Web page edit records
======
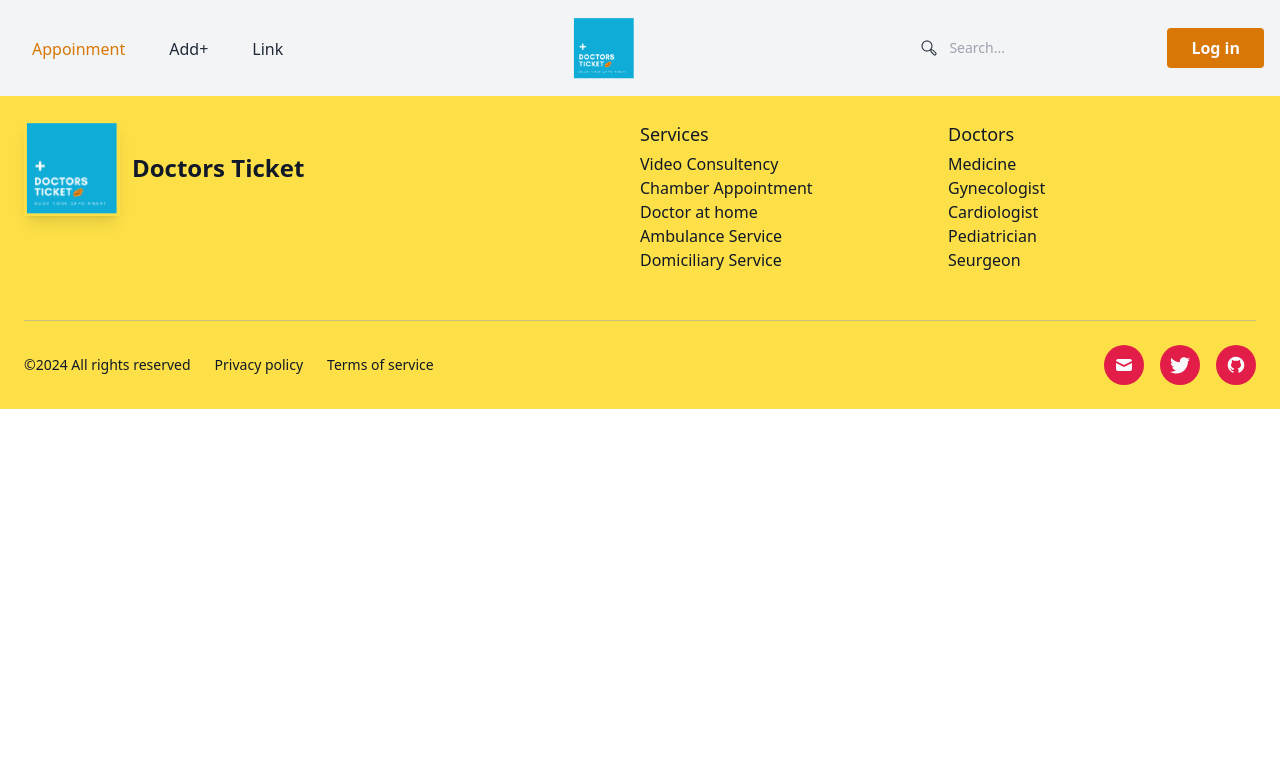
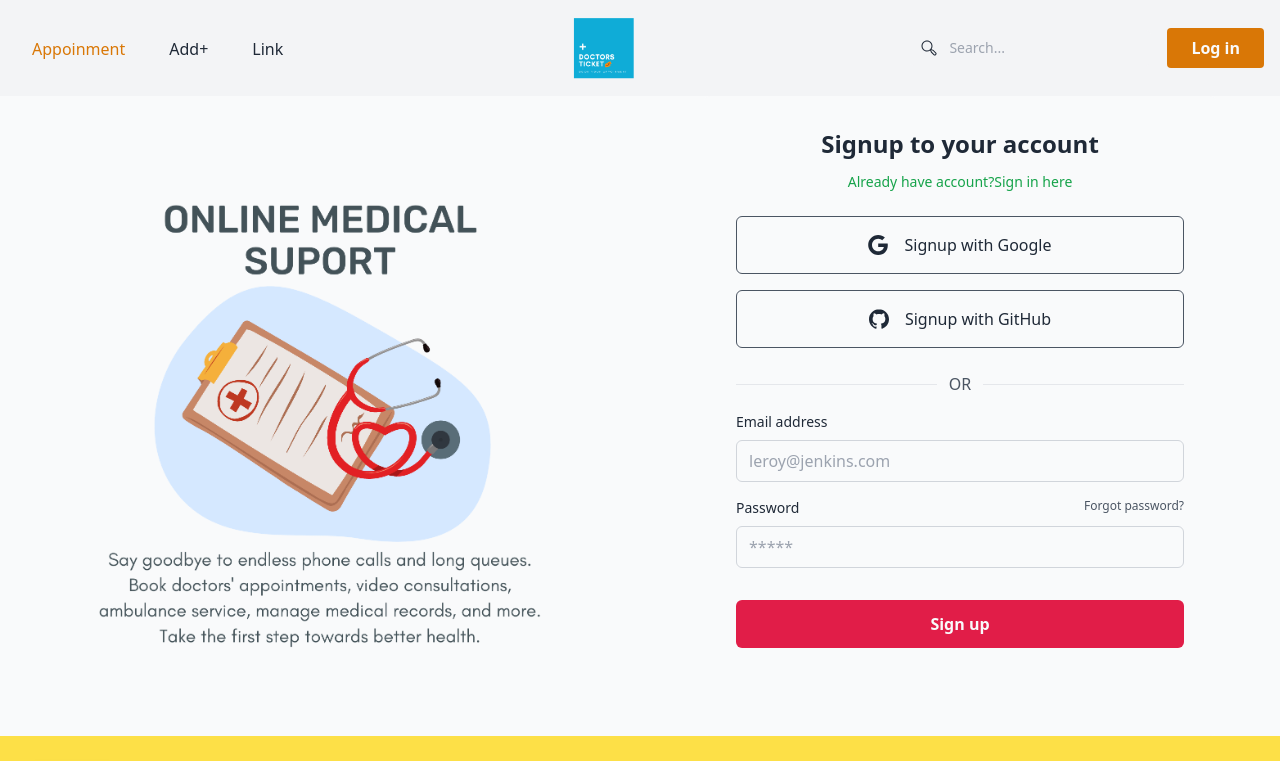
Before and after one commit to FM-Akib/doctors-ticket, a React (Vite) app: page /signup in a window 1280 px wide. Shown: the top 761 px of the page. Built offline with nearby package versions, Linux system fonts and the light colour scheme; a web font is replaced by a local one.

Commit message:
sign up ui updated

```diff
--- a/src/Pages/Signup.jsx
+++ b/src/Pages/Signup.jsx
@@ -1,7 +1,59 @@
-
+import signimg from '../assets/signup.png';
 const Signup = () => {
     return (
-        <div>
+        <div className="grid grid-cols-4 bg-gray-50">
+
+        <div className="col-span-2 bg-gray-50 mx-auto">
+            <img className="w-auto h-auto" src={signimg} alt=""/>
+
+        </div>
+
+
+
+        <div className="mx-auto col-span-2 w-full max-w-lg p-4 rounded-md  sm:p-8 bg-gray-50 text-gray-800">
+	<h2 className="mb-3 text-2xl font-semibold text-center">Signup to your account</h2>
+	<p className="text-sm text-center text-green-600">Already have account?
+		<a href="#" rel="noopener noreferrer" className="focus:underline hover:underline">Sign in here</a>
+	</p>
+	<div className="my-6 space-y-4">
+		<button aria-label="Login with Google" type="button" className="flex items-center justify-center w-full p-4 space-x-4 border rounded-md hover:bg-orange-500 hover:text-white focus:ri focus:ri border-gray-600 focus:ri">
+			<svg xmlns="http://www.w3.org/2000/svg" viewBox="0 0 32 32" className="w-5 h-5 fill-current">
+				<path d="M16.318 13.714v5.484h9.078c-0.37 2.354-2.745 6.901-9.078 6.901-5.458 0-9.917-4.521-9.917-10.099s4.458-10.099 9.917-10.099c3.109 0 5.193 1.318 6.38 2.464l4.339-4.182c-2.786-2.599-6.396-4.182-10.719-4.182-8.844 0-16 7.151-16 16s7.156 16 16 16c9.234 0 15.365-6.49 15.365-15.635 0-1.052-0.115-1.854-0.255-2.651z"></path>
+			</svg>
+			<p>Signup with Google</p>
+		</button>
+		<button aria-label="Login with GitHub" role="button" className="flex items-center justify-center w-full p-4 space-x-4 border rounded-md hover:bg-orange-500 hover:text-white focus:ri focus:ri border-gray-600 focus:ri">
+			<svg xmlns="http://www.w3.org/2000/svg" viewBox="0 0 32 32" className="w-5 h-5 fill-current">
+				<path d="M16 0.396c-8.839 0-16 7.167-16 16 0 7.073 4.584 13.068 10.937 15.183 0.803 0.151 1.093-0.344 1.093-0.772 0-0.38-0.009-1.385-0.015-2.719-4.453 0.964-5.391-2.151-5.391-2.151-0.729-1.844-1.781-2.339-1.781-2.339-1.448-0.989 0.115-0.968 0.115-0.968 1.604 0.109 2.448 1.645 2.448 1.645 1.427 2.448 3.744 1.74 4.661 1.328 0.14-1.031 0.557-1.74 1.011-2.135-3.552-0.401-7.287-1.776-7.287-7.907 0-1.751 0.62-3.177 1.645-4.297-0.177-0.401-0.719-2.031 0.141-4.235 0 0 1.339-0.427 4.4 1.641 1.281-0.355 2.641-0.532 4-0.541 1.36 0.009 2.719 0.187 4 0.541 3.043-2.068 4.381-1.641 4.381-1.641 0.859 2.204 0.317 3.833 0.161 4.235 1.015 1.12 1.635 2.547 1.635 4.297 0 6.145-3.74 7.5-7.296 7.891 0.556 0.479 1.077 1.464 1.077 2.959 0 2.14-0.020 3.864-0.020 4.385 0 0.416 0.28 0.916 1.104 0.755 6.4-2.093 10.979-8.093 10.979-15.156 0-8.833-7.161-16-16-16z"></path>
+			</svg>
+			<p>Signup with GitHub</p>
+		</button>
+
+	</div>
+	<div className="flex items-center w-full my-4">
+		<hr  className="w-full text-gray-600" />
+		<p className="px-3 text-gray-600">OR</p>
+		<hr  className="w-full text-gray-600" />
+	</div>
+	<form  action="" className="space-y-8">
+		<div className="space-y-4">
+			<div className="space-y-2">
+				<label  className="block text-sm">Email address</label>
+				<input type="email" name="email" id="email" placeholder="leroy@jenkins.com" className="w-full px-3 py-2 border rounded-md border-gray-300 bg-gray-50 text-gray-800 focus:border-rose-600" />
+			</div>
+			<div className="space-y-2">
+				<div className="flex justify-between">
+					<label  className="text-sm">Password</label>
+					<a rel="noopener noreferrer" href="#" className="text-xs hover:underline text-gray-600">Forgot password?</a>
+				</div>
+				<input type="password" name="password" id="password" placeholder="*****" className="w-full px-3 py-2 border rounded-md border-gray-300 bg-gray-50 text-gray-800 focus:border-rose-600" />
+			</div>
+		</div>
+		<button type="button" className="w-full px-8 py-3 font-semibold rounded-md bg-rose-600 text-gray-50">Sign up</button>
+	</form>
+</div>
+
+
 
         </div>
     );
--- a/src/components/Hero.jsx
+++ b/src/components/Hero.jsx
@@ -1,3 +1,4 @@
+import { Link } from 'react-router-dom';
 import heroImg from '../assets/Home_Head.png';
 
 const Hero = () => {
@@ -13,7 +14,7 @@
                 </p>
                 <div className="flex flex-col space-y-4 sm:items-center sm:justify-center sm:flex-row sm:space-y-0 sm:space-x-4 lg:justify-start">
                     <a rel="noopener noreferrer" href="#" className="px-8 py-3 text-lg font-semibold rounded bg-amber-600 text-gray-50">Appoinment</a>
-                    <a rel="noopener noreferrer" href="#" className="px-8 py-3 text-lg font-semibold border rounded border-gray-800">Sign Up</a>
+                    <Link to="/signup" className="px-8 py-3 text-lg font-semibold border rounded border-gray-800">Sign Up</Link>
                 </div>
             </div>
             <div className="flex items-center justify-center p-6 mt-8 lg:mt-0 h-72 sm:h-80 lg:h-96 xl:h-112 2xl:h-128">
--- a/src/components/Navbar.jsx
+++ b/src/components/Navbar.jsx
@@ -32,7 +32,10 @@
 				</span>
 				<input type="search" name="Search" placeholder="Search..." className="w-32 py-2 pl-10 text-sm rounded-md sm:w-auto focus:outline-none bg-gray-100 text-gray-800 focus:bg-gray-50" />
 			</div>
+
+			<Link to="/login">
 			<button type="button" className="hidden px-6 py-2 font-semibold rounded lg:block bg-amber-600 text-gray-50">Log in</button>
+			</Link>
 		</div>
 		<button title="Open menu" type="button" className="p-4 lg:hidden">
 			<svg xmlns="http://www.w3.org/2000/svg" fill="none" viewBox="0 0 24 24" stroke="currentColor" className="w-6 h-6 text-gray-800">
```
Also changed, not shown: src/assets/signup.png (added).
======
▶ **ACTION ITEM**
Find every line in the data above that holds the string "Navbar". Give the number of such lines and nothing else.

▶ **ANSWER TO THIS PROBLEM**
2